Use ordinary wooden clothespins to create original versions of Guatemalan worry dolls. These minipeople hold important p
Picasso’s art career spanned many decades and included a variety of styles and influences. Create a portrait collage ins
Use recycled paper bags to simulate leather or bark to create a Native American parfleche for use as an art portfolio.
Create a 3-D braille chart simply with Crayola® School Glue, Markers and paper.
Open the golden door of Ellis Island and explore the history of immigration in the United States.

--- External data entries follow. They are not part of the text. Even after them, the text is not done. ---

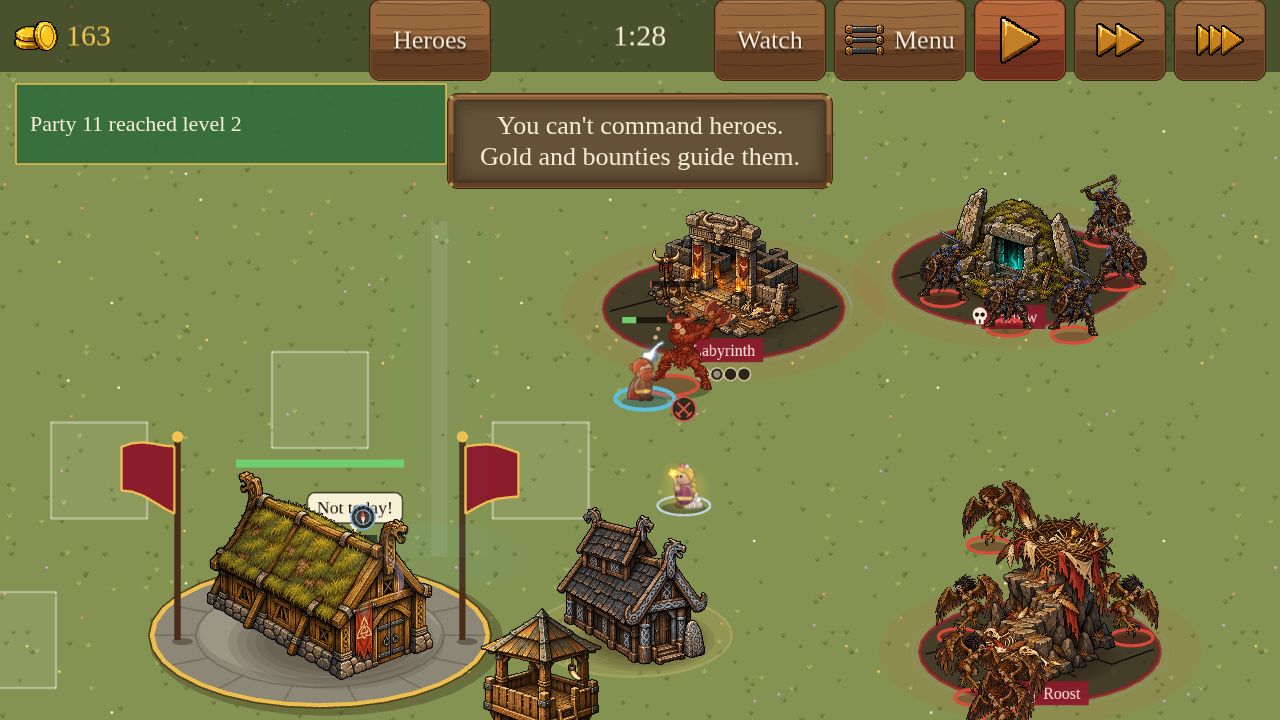
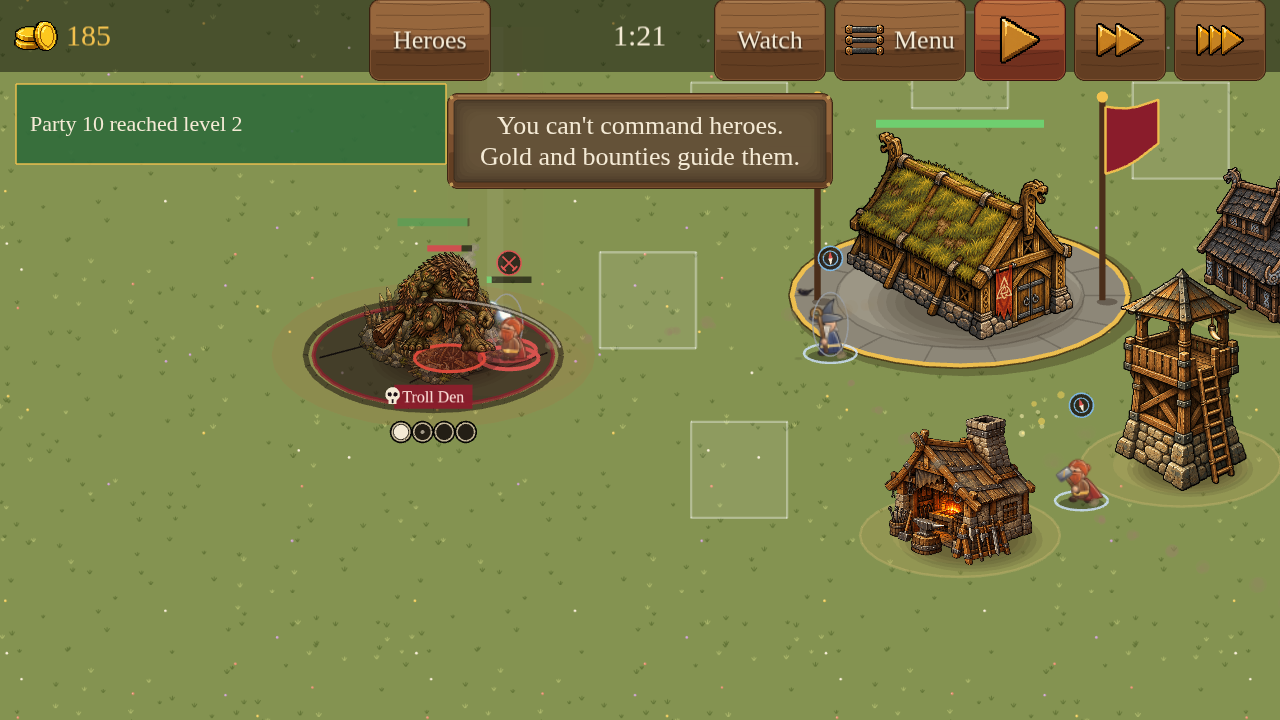
fix(scene): lair plate, ring and pips above the guards; pips 1.5x with outline; darker ring track, brighter fill
Claude-Session: https://claude.ai/code/session_01EDKMoTWRabZMeHFkhrUDvd

diff --git a/src/ui/lairRings.ts b/src/ui/lairRings.ts
@@ -13,6 +13,9 @@ import {
 
 export { groundScale, plateColor };
 
+// Above the units and buildings (MapScene draws the lair plates here too).
+export const LAIR_UI_DEPTH = 800_000;
+
 interface Memory {
   tier: number;
   alive: number;
@@ -35,7 +38,7 @@ export class LairIndicators {
   private readonly mem = new Map<number, Memory>();
 
   constructor(private readonly scene: Phaser.Scene) {
-    this.g = scene.add.graphics().setDepth(0.7);
+    this.g = scene.add.graphics().setDepth(LAIR_UI_DEPTH - 1);
   }
 
   destroy(): void {
@@ -113,8 +116,9 @@ export class LairIndicators {
     const stage = ringStage(next);
     const t = this.scene.time.now / 1000;
     const beat = stage === 'pulse' ? 0.5 + 0.5 * Math.sin(t * Math.PI * 2) : 0;
-    const color = stage === 'dim' ? 0x9a9a9a : 0xf2a62e;
-    g.lineStyle(3, 0x9a9a9a, 0.18).strokeEllipse(cx, cy, rx * 2, ry * 2);
+    const color = stage === 'dim' ? 0xe6e1d2 : 0xffb43a;
+    // A dark track so the empty part reads on the grass.
+    g.lineStyle(7, 0x1a1410, 0.55).strokeEllipse(cx, cy, rx * 2, ry * 2);
     g.lineStyle(
       stage === 'dim' ? 3 : 4 + beat * 3,
       color,
@@ -163,9 +167,9 @@ export class LairIndicators {
     const g = this.g;
     const share = nextSpawn !== null && m.spawnSpan > 0 ? 1 - nextSpawn / m.spawnSpan : 0;
     const row = pipRow(alive, max, share);
-    const gap = 17;
+    const gap = 27;
     const x0 = l.pos.x - ((row.length - 1) * gap) / 2;
-    const y = l.pos.y + 76;
+    const y = l.pos.y + 90;
     if (m.openGlowMs > 0)
       g.fillStyle(0xfff0b0, 0.35 * (m.openGlowMs / 900)).fillEllipse(
         l.pos.x,
@@ -175,14 +179,15 @@ export class LairIndicators {
       );
     row.forEach((p, i) => {
       const x = x0 + i * gap;
-      g.fillStyle(0x1a1410, 0.85).fillCircle(x, y, 8);
-      if (p.kind === 'alive') g.fillStyle(0xf4ead5, 1).fillCircle(x, y, 6);
+      g.fillStyle(0x1a1410, 0.92).fillCircle(x, y, 12);
+      if (p.kind === 'alive') g.fillStyle(0xf4ead5, 1).fillCircle(x, y, 9);
       else if (p.kind === 'filling' && p.fill > 0)
-        g.fillStyle(0xf4ead5, 0.55).fillCircle(x, y, 6 * p.fill);
-      g.lineStyle(2, 0xd9c9a8, 0.9).strokeCircle(x, y, 8);
+        g.fillStyle(0xf4ead5, 0.6).fillCircle(x, y, 9 * p.fill);
+      g.lineStyle(3, 0x000000, 0.95).strokeCircle(x, y, 12.5);
+      g.lineStyle(2, 0xd9c9a8, 0.9).strokeCircle(x, y, 11);
       // The newest empty slot flashes red when a guard dies.
       if (p.kind !== 'alive' && i === alive && m.killFlashMs > 0)
-        g.fillStyle(0xff3b30, m.killFlashMs / 600).fillCircle(x, y, 8);
+        g.fillStyle(0xff3b30, m.killFlashMs / 600).fillCircle(x, y, 12);
     });
   }
 
@@ -198,7 +203,7 @@ export class LairIndicators {
           padding: { x: 8, y: 2 },
         })
         .setOrigin(0, 0.5)
-        .setDepth(900_000);
+        .setDepth(LAIR_UI_DEPTH + 1);
       this.texts.set(id, t);
     }
     return t;

diff --git a/src/scenes/MapScene.ts b/src/scenes/MapScene.ts
@@ -30,7 +30,7 @@ import { iconScale } from '../ui/icons';
 import { releaseSets } from '../ui/parts/bake';
 import { effectiveSpeed } from '../ui/pathSpeed';
 import { STYLE } from '../ui/style';
-import { LairIndicators, groundScale, plateColor } from '../ui/lairRings';
+import { LAIR_UI_DEPTH, LairIndicators, groundScale, plateColor } from '../ui/lairRings';
 import { groundShadow, lairDecal, lairPlate, townPatch } from '../ui/groundDecal';
 import { HALL_STYLE, drawBanners, isTownHall, plazaDecal } from '../ui/townHallLook';
 import {
@@ -773,8 +773,10 @@ export class MapScene extends Phaser.Scene {
     const decal = lairDecal(this, l.boss);
     this.groundUnder(c, decal, l.pos);
     c.setData('decal', decal);
+    // The plate is UI: it sits above the guards that stand around the lair, not in its picture.
     const plate = lairPlate(this, l.type).setVisible(false);
-    c.add(plate);
+    plate.setPosition(l.pos.x, l.pos.y + 46).setDepth(LAIR_UI_DEPTH);
+    c.once(Phaser.GameObjects.Events.DESTROY, () => plate.destroy());
     c.setData('plate', plate);
     this.refreshLair(c, l.type, l.tier, l.boss);
     return c;
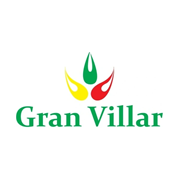
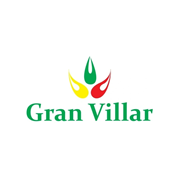
PWA: icones maskable sem corte, nome <cliente>_<pedido>.pdf e Compartilhar no admin

Changed region(s): [[0.3333, 0.2778, 0.9167, 0.7222], [0.0833, 0.5556, 0.4722, 0.7222]]

diff --git a/frontend/src/pages/admin/AdminPedidosPage.tsx b/frontend/src/pages/admin/AdminPedidosPage.tsx
@@ -1,6 +1,7 @@
 import { useEffect, useState } from 'react';
 import { Link } from 'react-router-dom';
 import { AppLayout } from '../../components/AppLayout';
+import { useDialogo } from '../../context/DialogoContext';
 import * as pedidosApi from '../../lib/pedidosApi';
 import type { PedidoAdmin } from '../../lib/pedidosApi';
 import * as clientesApi from '../../lib/clientesApi';
@@ -11,12 +12,33 @@ import { brl, dataBR, dataHoraBR } from '../../lib/formatar';
 
 
 export function AdminPedidosPage() {
+  const dialogo = useDialogo();
   const [limite, setLimite] = useState<Limite>(12);
   const [clienteId, setClienteId] = useState<string>('');
   const [clientes, setClientes] = useState<Cliente[]>([]);
   const [pedidos, setPedidos] = useState<PedidoAdmin[]>([]);
   const [carregando, setCarregando] = useState(true);
+  const [compartilhando, setCompartilhando] = useState<string | null>(null);
   const [historicoAberto, setHistoricoAberto] = useState<Set<string>>(new Set());
+
+  async function compartilharPdf(p: PedidoAdmin) {
+    setCompartilhando(p.pedidoId);
+    try {
+      await pedidosApi.compartilharPdfPedido({
+        pedidoId: p.pedidoId,
+        numeroPedido: p.numeroPedido,
+        cliente: p.cliente,
+      });
+    } catch {
+      await dialogo.avisar({
+        titulo: 'Não foi possível compartilhar o PDF',
+        tom: 'erro',
+        mensagem: 'Verifique o sinal e tente novamente.',
+      });
+    } finally {
+      setCompartilhando(null);
+    }
+  }
 
   function toggleHistorico(pedidoId: string) {
     setHistoricoAberto((s) => {
@@ -132,11 +154,19 @@ export function AdminPedidosPage() {
               </div>
 
               <div className="mt-3 flex gap-2">
+                <button
+                  type="button"
+                  onClick={() => compartilharPdf(p)}
+                  disabled={compartilhando === p.pedidoId}
+                  className="flex-1 rounded-lg bg-brand-600 py-2 text-center text-sm font-medium text-white hover:bg-brand-500 disabled:cursor-not-allowed disabled:bg-slate-300"
+                >
+                  {compartilhando === p.pedidoId ? 'Abrindo…' : 'Compartilhar'}
+                </button>
                 <a
                   href={pedidosApi.pdfHref(p.pedidoId)}
                   target="_blank"
                   rel="noopener"
-                  className="flex-1 rounded-lg bg-brand-600 py-2 text-center text-sm font-medium text-white hover:bg-brand-500"
+                  className="flex-1 rounded-lg bg-slate-100 py-2 text-center text-sm font-medium text-slate-700 hover:bg-slate-200"
                 >
                   Baixar PDF
                 </a>

diff --git a/frontend/src/pages/admin/AdminPedidoDetalhePage.tsx b/frontend/src/pages/admin/AdminPedidoDetalhePage.tsx
@@ -38,6 +38,7 @@ export function AdminPedidoDetalhePage() {
   const [carregando, setCarregando] = useState(true);
   const [historicoVisivel, setHistoricoVisivel] = useState(false);
   const [enviando, setEnviando] = useState(false);
+  const [compartilhando, setCompartilhando] = useState(false);
   // Pilha de estados da revisão: [0] = como o vendedor deixou.
   const [passos, setPassos] = useState<Estado[]>([]);
   const [posicao, setPosicao] = useState(0);
@@ -140,6 +141,26 @@ export function AdminPedidoDetalhePage() {
 
   function erroDe(e: unknown, padrao: string) {
     return axios.isAxiosError(e) && e.response?.data?.mensagem ? e.response.data.mensagem : padrao;
+  }
+
+  async function compartilharPdf() {
+    if (!pedido) return;
+    setCompartilhando(true);
+    try {
+      await pedidosApi.compartilharPdfPedido({
+        pedidoId: pedido.id,
+        numeroPedido: pedido.numeroPedido,
+        cliente: pedido.cliente,
+      });
+    } catch {
+      await dialogo.avisar({
+        titulo: 'Não foi possível compartilhar o PDF',
+        tom: 'erro',
+        mensagem: 'Verifique o sinal e tente novamente.',
+      });
+    } finally {
+      setCompartilhando(false);
+    }
   }
 
   async function aprovar() {
@@ -367,11 +388,19 @@ export function AdminPedidoDetalhePage() {
         </div>
 
         <div className="mt-4 flex gap-2">
+          <button
+            type="button"
+            onClick={compartilharPdf}
+            disabled={compartilhando}
+            className="flex-1 rounded-lg bg-brand-600 py-2 text-center text-sm font-medium text-white hover:bg-brand-500 disabled:cursor-not-allowed disabled:bg-slate-300"
+          >
+            {compartilhando ? 'Abrindo…' : 'Compartilhar'}
+          </button>
           <a
             href={pedidosApi.pdfHref(pedido.id)}
             target="_blank"
             rel="noopener"
-            className="flex-1 rounded-lg bg-brand-600 py-2 text-center text-sm font-medium text-white hover:bg-brand-500"
+            className="flex-1 rounded-lg bg-slate-100 py-2 text-center text-sm font-medium text-slate-700 hover:bg-slate-200"
           >
             Baixar PDF
           </a>

diff --git a/frontend/src/lib/pedidosApi.ts b/frontend/src/lib/pedidosApi.ts
@@ -141,6 +141,58 @@ export async function baixarPdfBlob(pedidoId: string): Promise<Blob> {
   return res.data;
 }
 
+/** Nome padrão do arquivo PDF: <codigoCliente>_<codigoPedido>.pdf */
+export function nomeArquivoPdf(
+  codigoCliente: string,
+  numeroPedido: string | null,
+  pedidoId: string,
+): string {
+  const codCliente = codigoCliente.trim().replace(/[^a-zA-Z0-9_-]/g, '_');
+  const codPedido = (numeroPedido ?? pedidoId.slice(0, 8)).trim().replace(/[^a-zA-Z0-9_-]/g, '_');
+  return `${codCliente}_${codPedido}.pdf`;
+}
+
+/**
+ * Busca o PDF em memória e abre a folha nativa de compartilhamento do celular
+ * (ou baixa o arquivo como fallback em navegadores sem suporte a compartilhar arquivos).
+ */
+export async function compartilharPdfPedido(dados: {
+  pedidoId: string;
+  numeroPedido: string | null;
+  cliente: { codigo: string; nome: string };
+}): Promise<void> {
+  const blob = await baixarPdfBlob(dados.pedidoId);
+  const nomeArquivo = nomeArquivoPdf(dados.cliente.codigo, dados.numeroPedido, dados.pedidoId);
+  const arquivo = new File([blob], nomeArquivo, { type: 'application/pdf' });
+  const titulo = dados.numeroPedido
+    ? `Pedido ${dados.numeroPedido} — ${dados.cliente.nome}`
+    : `Pedido — ${dados.cliente.nome}`;
+
+  if (typeof navigator.canShare === 'function' && navigator.canShare({ files: [arquivo] })) {
+    try {
+      await navigator.share({
+        files: [arquivo],
+        title: titulo,
+      });
+    } catch (e) {
+      if (e && typeof e === 'object' && 'name' in e && (e as { name?: string }).name === 'AbortError') {
+        return;
+      }
+      throw e;
+    }
+    return;
+  }
+
+  const url = URL.createObjectURL(blob);
+  const a = document.createElement('a');
+  a.href = url;
+  a.download = nomeArquivo;
+  document.body.appendChild(a);
+  a.click();
+  a.remove();
+  window.setTimeout(() => URL.revokeObjectURL(url), 60000);
+}
+
 // ---- Alterações do comercial ----
 
 /** O que mudou num item quando o comercial confirmou com alterações. */

diff --git a/frontend/src/pages/vendedor/MeusPedidosPage.tsx b/frontend/src/pages/vendedor/MeusPedidosPage.tsx
@@ -195,37 +195,12 @@ export function MeusPedidosPage() {
   async function compartilharPdf(p: MeuPedido) {
     setCompartilhando(p.pedidoId);
     try {
-      const blob = await pedidosApi.baixarPdfBlob(p.pedidoId);
-      const nomeArquivo = p.numeroPedido
-        ? `pedido_${p.numeroPedido}.pdf`
-        : `proposta_${p.pedidoId.slice(0, 8)}.pdf`;
-      const arquivo = new File([blob], nomeArquivo, { type: 'application/pdf' });
-      const titulo = p.numeroPedido
-        ? `Pedido ${p.numeroPedido} — ${p.cliente.nome}`
-        : `Pedido — ${p.cliente.nome}`;
-
-      if (typeof navigator.canShare === 'function' && navigator.canShare({ files: [arquivo] })) {
-        await navigator.share({
-          files: [arquivo],
-          title: titulo,
-        });
-        return;
-      }
-
-      // Fallback (ex.: navegador de computador sem suporte a compartilhar arquivos): baixa o PDF.
-      const url = URL.createObjectURL(blob);
-      const a = document.createElement('a');
-      a.href = url;
-      a.download = nomeArquivo;
-      document.body.appendChild(a);
-      a.click();
-      a.remove();
-      window.setTimeout(() => URL.revokeObjectURL(url), 60000);
-    } catch (e) {
-      // Se o vendedor apenas fechou/cancelou a gaveta de compartilhamento do celular, não é erro.
-      if (e && typeof e === 'object' && 'name' in e && (e as { name?: string }).name === 'AbortError') {
-        return;
-      }
+      await pedidosApi.compartilharPdfPedido({
+        pedidoId: p.pedidoId,
+        numeroPedido: p.numeroPedido,
+        cliente: p.cliente,
+      });
+    } catch {
       await dialogo.avisar({
         titulo: 'Não foi possível compartilhar o PDF',
         tom: 'erro',

diff --git a/backend/src/modules/pedidos/pedidos.controller.ts b/backend/src/modules/pedidos/pedidos.controller.ts
@@ -554,9 +554,9 @@ export async function baixarTxt(req: Request, res: Response): Promise<void> {
 export async function baixarPdf(req: Request, res: Response): Promise<void> {
   const pedido = await carregarExportavel(req, res);
   if (!pedido) return;
-  const nome = pedido.numeroPedido
-    ? `pedido_${pedido.numeroPedido}.pdf`
-    : `proposta_${pedido.id.slice(0, 8)}.pdf`;
+  const codCliente = pedido.cliente.codigo.trim().replace(/[^a-zA-Z0-9_-]/g, '_');
+  const codPedido = (pedido.numeroPedido ?? pedido.id.slice(0, 8)).trim().replace(/[^a-zA-Z0-9_-]/g, '_');
+  const nome = `${codCliente}_${codPedido}.pdf`;
   res.setHeader('Content-Type', 'application/pdf');
   res.setHeader('Content-Disposition', `attachment; filename="${nome}"`);
   // bufferPages: necessário para voltar em cada página no fim e escrever o

diff --git a/frontend/index.html b/frontend/index.html
@@ -7,8 +7,8 @@
     <meta name="apple-mobile-web-app-capable" content="yes" />
     <meta name="apple-mobile-web-app-status-bar-style" content="default" />
     <meta name="apple-mobile-web-app-title" content="Gran Villar" />
-    <link rel="icon" type="image/png" sizes="192x192" href="/icon-192.png" />
-    <link rel="apple-touch-icon" sizes="180x180" href="/apple-touch-icon.png" />
+    <link rel="icon" type="image/png" sizes="192x192" href="/icon-192.png?v=2" />
+    <link rel="apple-touch-icon" sizes="180x180" href="/apple-touch-icon.png?v=2" />
     <link rel="manifest" href="/manifest.json" />
     <title>Gran Villar — Pedidos</title>
     <script src="/pre-sessao.js"></script>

Get inspired by Vincent Van Gogh’s Starry Night. Create a glittery crayon-resist reproduction of this masterpiece.